Heraclitus the Philosopher
Heraclitus of Ephesus (535 – 475 BC) was an Ancient Greek philosopher who advanced the notion that the essence of the universe is constant change. To that end, he coined the phrase “no man ever steps into the same river twice” in recognition of the notion that everything, like the ever moving droplets of water drifting downstream on a river, is in constant motion and flux, even if the motion is not readily perceptible. He also propagated the notion of a “unity of opposites”, whereby the universe is a system of balanced exchanges in which all things are paired in a relationship with those things exhibiting contrary properties.
A highly introspective man, he did not come by his philosophy through learning at the hands of another philosopher, but was self-taught. Critical of other philosophers, Heraclitus had a dim view of humanity, loathed mobs and democracy, preferring instead rule by a few wise men – a concept that Plato later distilled into the notion that the ideal ruler would be a philosopher-king. Deeming wealth a form of punishment, Heraclitus wished upon his fellow Ephesians, whom he hated, that they would be cursed with wealth as punishment for their sins.
In short, Heraclitus was a misanthrope, and his misanthropy led him to avoid contact with other people for long stretches, during which he wandered alone through mountains and wilderness, surviving on plants and what he could scavenge, or, as Diogenes summed him up: “finally, [Heraclitus] became a hater of his kind, and roamed the mountains, surviving on grass and herbs“.

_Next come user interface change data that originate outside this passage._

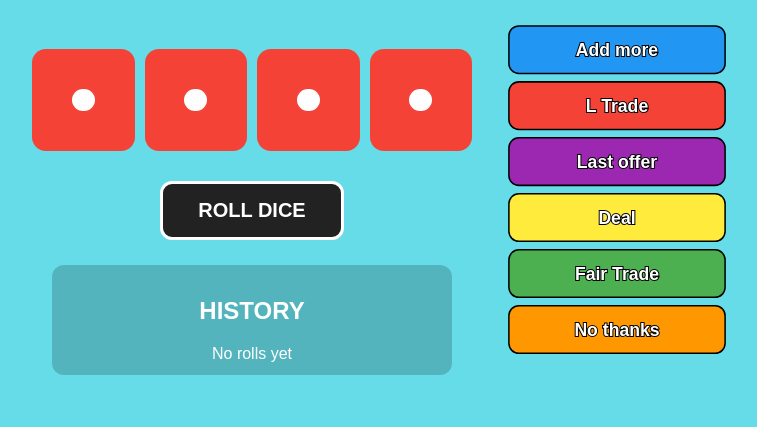
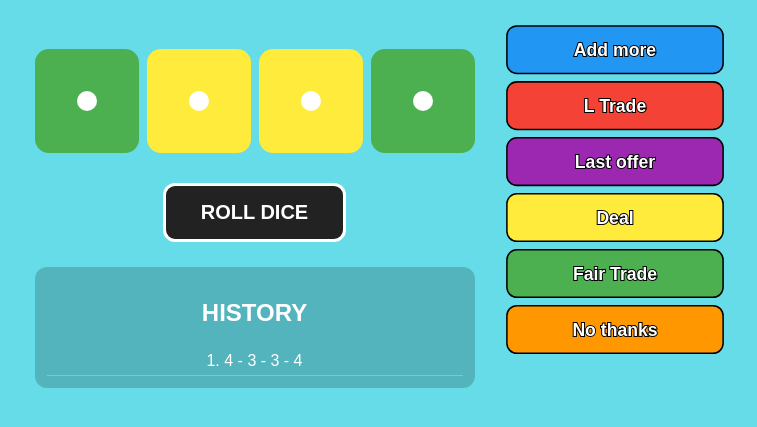
Before and after one commit to xolaeben/x0l3kzz-burmaldice, a plain HTML site: page index.html in a window 1280 px wide. Both pictures are taken after a click on the button "ROLL DICE". Shown: the part 81-508 px from the top of the page, without its empty margins (258-1015 px from the left). Drawn offline with Linux system fonts and the light colour scheme.

Commit message:
Update index.html

```diff
--- a/index.html
+++ b/index.html
@@ -2,13 +2,11 @@
 <html lang="ru">
 <head>
 <meta charset="UTF-8">
-<meta name="viewport" content="width=device-width, initial-scale=1.0">
+<meta name="viewport" content="width=device-width, initial-scale=1">
 <title>X0L3KZZ DICE</title>
 
 <style>
-* {
-  box-sizing: border-box;
-}
+* { box-sizing: border-box; }
 
 body {
   margin: 0;
@@ -20,7 +18,6 @@ body {
 }
 
 h1 {
-  font-size: 32px;
   text-shadow: 2px 2px 4px black;
 }
 
@@ -28,7 +25,7 @@ h1 {
   display: flex;
   justify-content: center;
   align-items: flex-start;
-  gap: 30px;
+  gap: 25px;
   flex-wrap: wrap;
 }
 
@@ -39,49 +36,43 @@ main {
 
 .dice {
   display: grid;
-  grid-template-columns: repeat(4, minmax(0, 1fr));
-  gap: 10px;
-  width: 100%;
+  grid-template-columns: repeat(4, 1fr);
+  gap: 8px;
   margin: 30px auto;
 }
 
 .die {
-  width: 100%;
   aspect-ratio: 1;
-  background: #f44336;
+  min-width: 0;
   border-radius: 14px;
   display: flex;
+  justify-content: center;
   align-items: center;
-  justify-content: center;
+  background: white;
 }
 
 .dot {
-  width: 22%;
-  aspect-ratio: 1;
+  width: 20px;
+  height: 20px;
+  border-radius: 50%;
   background: white;
-  border-radius: 50%;
 }
 
 button {
+  padding: 15px 35px;
   background: #222;
   color: white;
   border: 3px solid white;
   border-radius: 12px;
-  padding: 15px 35px;
   font-size: 20px;
   font-weight: bold;
   cursor: pointer;
 }
 
-button:active {
-  transform: scale(.96);
-}
-
 .history {
   margin: 25px auto;
-  max-width: 400px;
+  padding: 12px;
   background: rgba(0,0,0,.18);
-  padding: 12px;
   border-radius: 12px;
 }
 
@@ -93,17 +84,12 @@ button:active {
 .phrases img {
   width: 230px;
   max-width: 90vw;
-  height: auto;
 }
 
-@media (max-width: 650px) {
+@media(max-width:650px) {
   .layout {
     flex-direction: column;
     align-items: center;
-  }
-
-  main {
-    max-width: 440px;
   }
 }
 </style>
@@ -114,8 +100,8 @@ button:active {
 <h1>X0L3KZZ DICE</h1>
 
 <div class="layout">
+<main>
 
-<main>
 <div class="dice">
   <div class="die"><div class="dot"></div></div>
   <div class="die"><div class="dot"></div></div>
@@ -123,22 +109,22 @@ button:active {
   <div class="die"><div class="dot"></div></div>
 </div>
 
-  <button id="rollButton">ROLL DICE</button>
+<button type="button" onclick="rollDice()">ROLL DICE</button>
 
 <div class="history">
   <h2>HISTORY</h2>
   <div id="history">No rolls yet</div>
 </div>
+
 </main>
 
 <aside class="phrases">
   <img src="dice-phrases.svg" alt="Trading phrases">
 </aside>
-
 </div>
 
 <script>
-const colors = [
+var colors = [
   "#f44336",
   "#ff9800",
   "#ffeb3b",
@@ -147,63 +133,67 @@ const colors = [
   "#9c27b0"
 ];
 
-let rolls = 0;
-let rollHistory = [];
+var rolls = 0;
+var rollHistory = [];
 
 function rollDice() {
   rolls++;
 
-  const special = rolls % 9 === 0;
-
-  const amount = special
+  var special = rolls % 9 === 0;
+  var amount = special
     ? 3 + Math.floor(Math.random() * 2)
     : 2 + Math.floor(Math.random() * 2);
 
-  const shuffledColors = [...colors];
+  var pool = colors.slice();
 
-  for (let i = shuffledColors.length - 1; i > 0; i--) {
-    const j = Math.floor(Math.random() * (i + 1));
-    [shuffledColors[i], shuffledColors[j]] =
-      [shuffledColors[j], shuffledColors[i]];
+  for (var i = pool.length - 1; i > 0; i--) {
+    var j = Math.floor(Math.random() * (i + 1));
+    var temp = pool[i];
+    pool[i] = pool[j];
+    pool[j] = temp;
   }
 
-  const selected = shuffledColors.slice(0, amount);
+  var selected = pool.slice(0, amount);
+  var result = [];
 
-  const result = [];
-
-  for (let i = 0; i < 4; i++) {
-    result.push(selected[i % selected.length]);
+  for (var i = 0; i < 4; i++) {
+    result.push(selected[i % amount]);
   }
 
-  for (let i = result.length - 1; i > 0; i--) {
-    const j = Math.floor(Math.random() * (i + 1));
-    [result[i], result[j]] = [result[j], result[i]];
+  for (var i = result.length - 1; i > 0; i--) {
+    var j = Math.floor(Math.random() * (i + 1));
+    var temp = result[i];
+    result[i] = result[j];
+    result[j] = temp;
   }
 
-  const dice = document.querySelectorAll(".die");
+  var dice = document.querySelectorAll(".die");
 
-  dice.forEach((die, i) => {
-    die.style.backgroundColor = result[i];
+  for (var i = 0; i < 4; i++) {
+    dice[i].style.backgroundColor = result[i];
+  }
+
+  var numbers = result.map(function(color) {
+    return colors.indexOf(color) + 1;
   });
 
-  const names = result.map(color =>
-    colors.indexOf(color) + 1
-  );
-
-  rollHistory.unshift(names);
+  rollHistory.unshift(numbers);
 
   if (rollHistory.length > 25) {
     rollHistory.pop();
   }
 
-  document.getElementById("history").innerHTML =
-    rollHistory.map((item, index) =>
-      <div class="history-item">${rollHistory.length - index}. ${item.join(" - ")}</div>
-    ).join("");
+  var historyHTML = "";
+
+  for (var i = 0; i < rollHistory.length; i++) {
+    historyHTML += '<div class="history-item">' +
+      (rollHistory.length - i) + '. ' +
+      rollHistory[i].join(" - ") +
+      '</div>';
   }
 
-document.getElementById("rollButton")
-  .addEventListener("click", rollDice);
+  document.getElementById("history").innerHTML = historyHTML;
+}
 </script>
 
 </body>
```
Lines whose indentation alone changed are shown as unchanged.
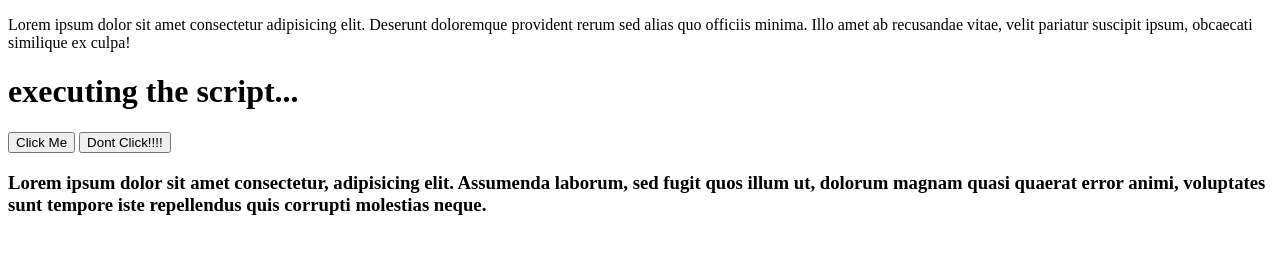
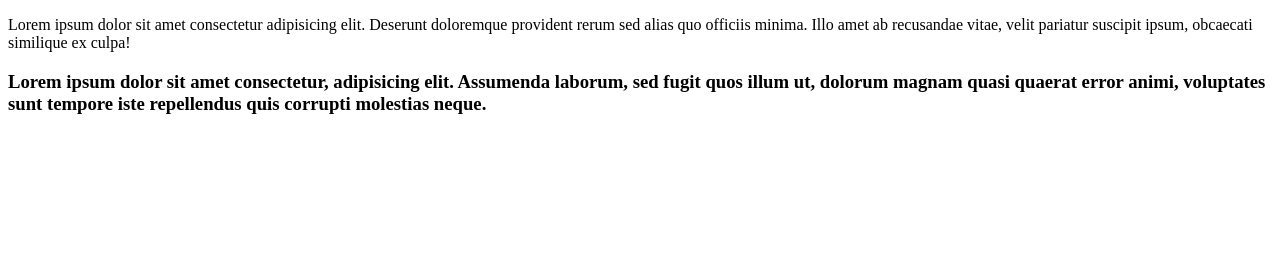
Before and after one commit to revant1/gittest, a plain HTML site: page index.html in a window 1280 px wide. Drawn offline with Linux system fonts and the light colour scheme.

Commit message:
updated html

```diff
--- a/index.html
+++ b/index.html
@@ -6,9 +6,7 @@
        <section>
         <p>Lorem ipsum dolor sit amet consectetur adipisicing elit. Deserunt doloremque provident rerum sed alias quo officiis minima. Illo amet ab recusandae vitae, velit pariatur suscipit ipsum, obcaecati similique ex culpa!</p>
        </section>
-       <h1>executing the script...</h1>
-       <button>Click Me</button>
-       <button>Dont Click!!!!</button>
+
        <script src="./ab.js">
        </script>
        <h3>
```
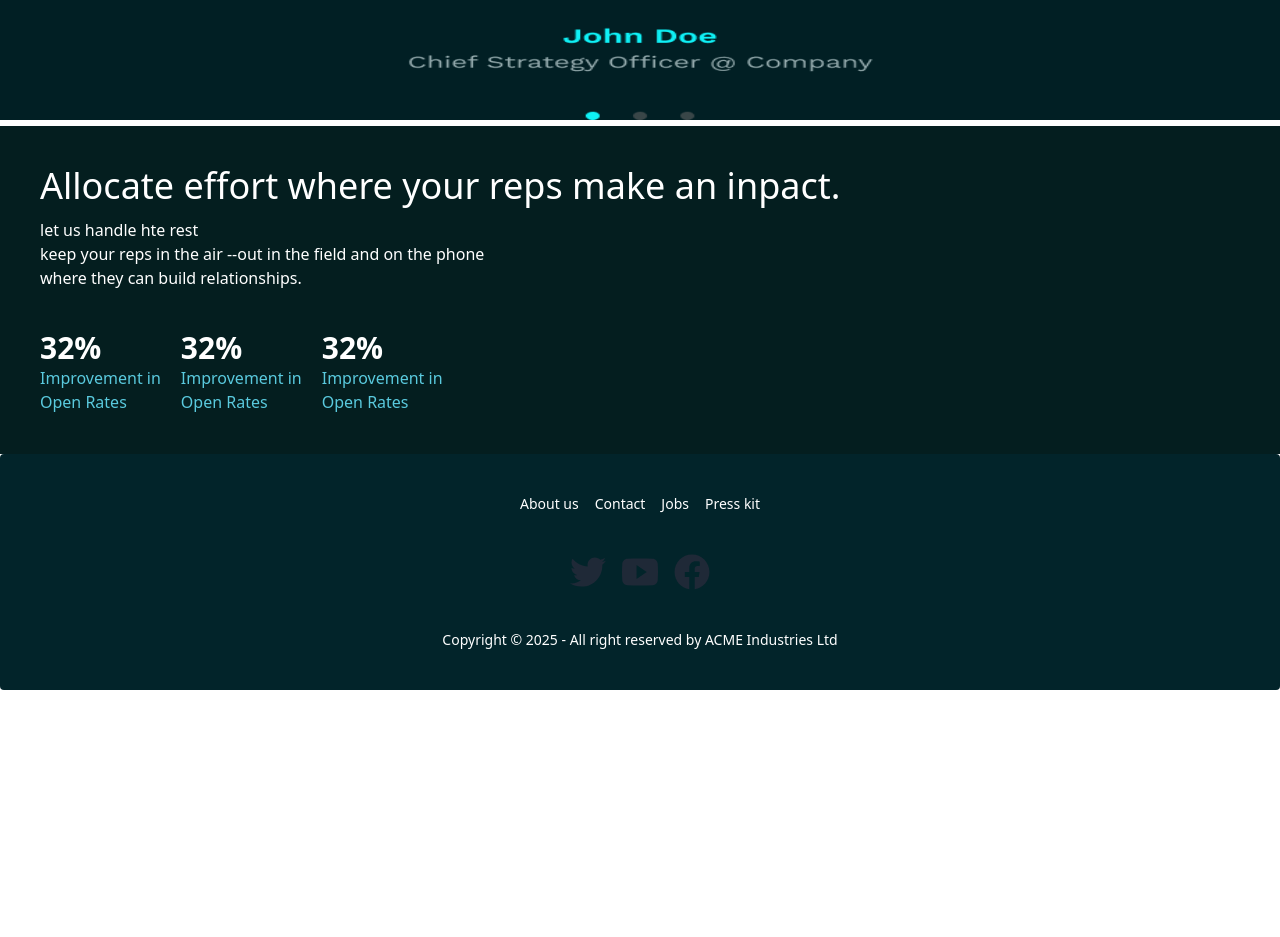
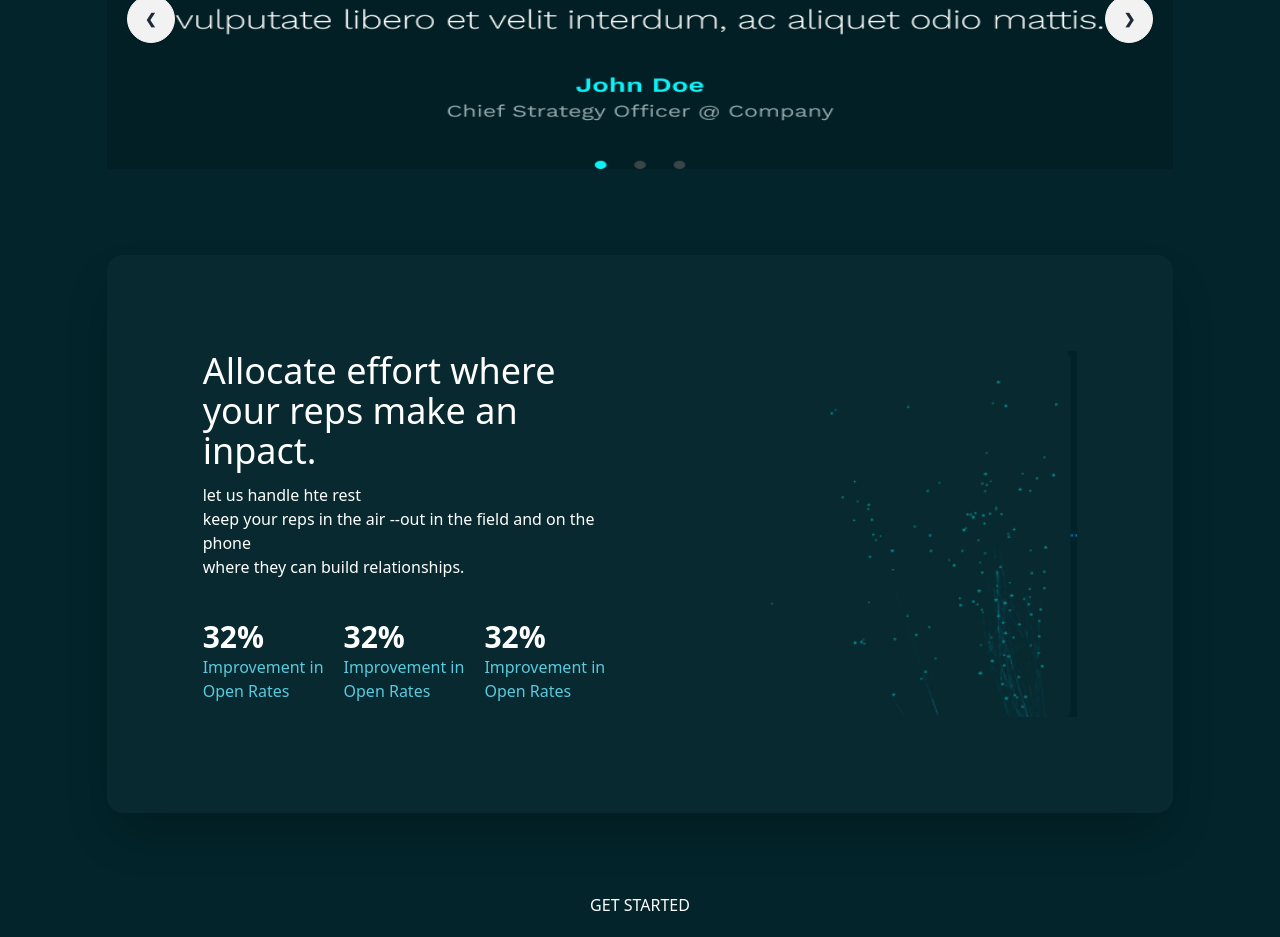
Before and after one commit to M-Rakib-Ahmed/hablu-assingment-seven, a React (Vite) app: page / in a window 1280 px wide. Shown: the part 1860-2797 px from the top of the page. Before the commit the page ends 2550 px from the top, so only its background shows below. Built offline with nearby package versions, Linux system fonts and the light colour scheme.

Commit message:
all section added

```diff
--- a/src/components/AllocateSection.jsx
+++ b/src/components/AllocateSection.jsx
@@ -1,13 +1,13 @@
-
+import all from '../assets/Screenshot_87.png'
 
 const AllocateSection = () => {
     return (
-        <div className="flex justify-between p-10  bg-[#041e1f]">
-            <div className=" text-white">
+        <div className="lg:flex justify-between hover:scale-105 duration-150 shadow-2xl p-24 mt-20 rounded-2xl  bg-[#07292F] ">
+            <div className=" text-white w-full">
                 <h2 className="text-4xl mb-3">Allocate effort where your reps make an inpact.</h2>
                 <p>let us handle hte rest</p>
                 <p>keep your reps in the air --out in the field and on the phone <br /> where they can build relationships.</p>
-                <div className="flex gap-5 mt-10">
+                <div className="flex gap-5 mt-10 w-full">
                     <div>
                         <h2 className="text-3xl font-bold">32%
 
@@ -28,8 +28,8 @@ const AllocateSection = () => {
                     </div>
                 </div>
             </div>
-            <div>
-
+            <div className='w-full'>
+              <img className='w-full' src={all} alt="" />
             </div>
        </div>
     );
--- a/src/components/EmbraceSection.jsx
+++ b/src/components/EmbraceSection.jsx
@@ -2,12 +2,12 @@
 
 const EmbraceSection = () => {
     return (
-        <div>
-          <h3>get started</h3>
-          <h2>embrace the new era of outbound.</h2>
+        <div className="mt-20 text-white text-center">
+          <h3 className="uppercase mb-5">get started</h3>
+          <h2 className="capitalize text-2xl mb-5">embrace the new era of outbound.</h2>
             <p>Wizia lets you train, activate, and optimize aiDRs.
                 Take your outbound to new levels of performance and efficiency.</p>
-            <button>Sign Up for the Beta</button>
+            <button className="btn btn-error text-white mt-5">Sign Up for the Beta</button>
         </div>
     );
 };
--- a/src/components/MainLayout.jsx
+++ b/src/components/MainLayout.jsx
@@ -7,12 +7,15 @@ import Card from "./Card";
 import TraniSection from "./TraniSection";
 import Hero2 from "./Hero2";
 import AllocateSection from "./AllocateSection";
+import EmbraceSection from "./EmbraceSection";
 
 
 const MainLayout = () => {
     return (
         <div>
            {/*navbar  */}
+            <div className="bg-[#02242A]">
+                <div className="w-10/12 mx-auto">
                     <Navbar></Navbar>
                     <Hero></Hero>
                     <OurTrusted ></OurTrusted>
@@ -20,7 +23,10 @@ const MainLayout = () => {
                     <TraniSection></TraniSection>
                     <Hero2></Hero2>
                     <AllocateSection></AllocateSection>
+                    <EmbraceSection></EmbraceSection>
 
+                </div>
+           </div>
            {/* footer */}
            <Footer></Footer>
         </div>
--- a/src/components/Navbar.jsx
+++ b/src/components/Navbar.jsx
@@ -16,7 +16,7 @@ const Navbar = () => {
     </ul>
 
     return (
-        <div className="navbar  bg-[#27494F] text-white">
+        <div className="navbar  bg-[#02242A] text-white">
   <div className="navbar-start">
     <div className="dropdown">
       <div tabIndex={0} role="button" className="btn btn-ghost lg:hidden">
```
Also changed, not shown: src/assets/Screenshot_87.png (added). Lines whose indentation alone changed are shown as unchanged.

His bizarre end came as a result of his affliction with dropsy, or edema – a painful accumulation of fluids beneath the skin and in the body’s cavities. Doctors could offer neither cure nor relief, so Heraclitus, the self-taught philosopher, sought to apply his self-teaching skills to medicine and heal himself. Heraclitus tried an innovative cure by covering himself in cow dung, on the theory that the warmth of the manure would dry and draw out of him the “noxious damp humor”, or the fluids accumulated beneath his skin. Covering himself in cow manure, Heraclitus lay out in the sun to dry, only to be immobilized by the cow dung drying around him into a body cast, and was thus unable to shoo off a pack of dogs which came upon him and ate him alive.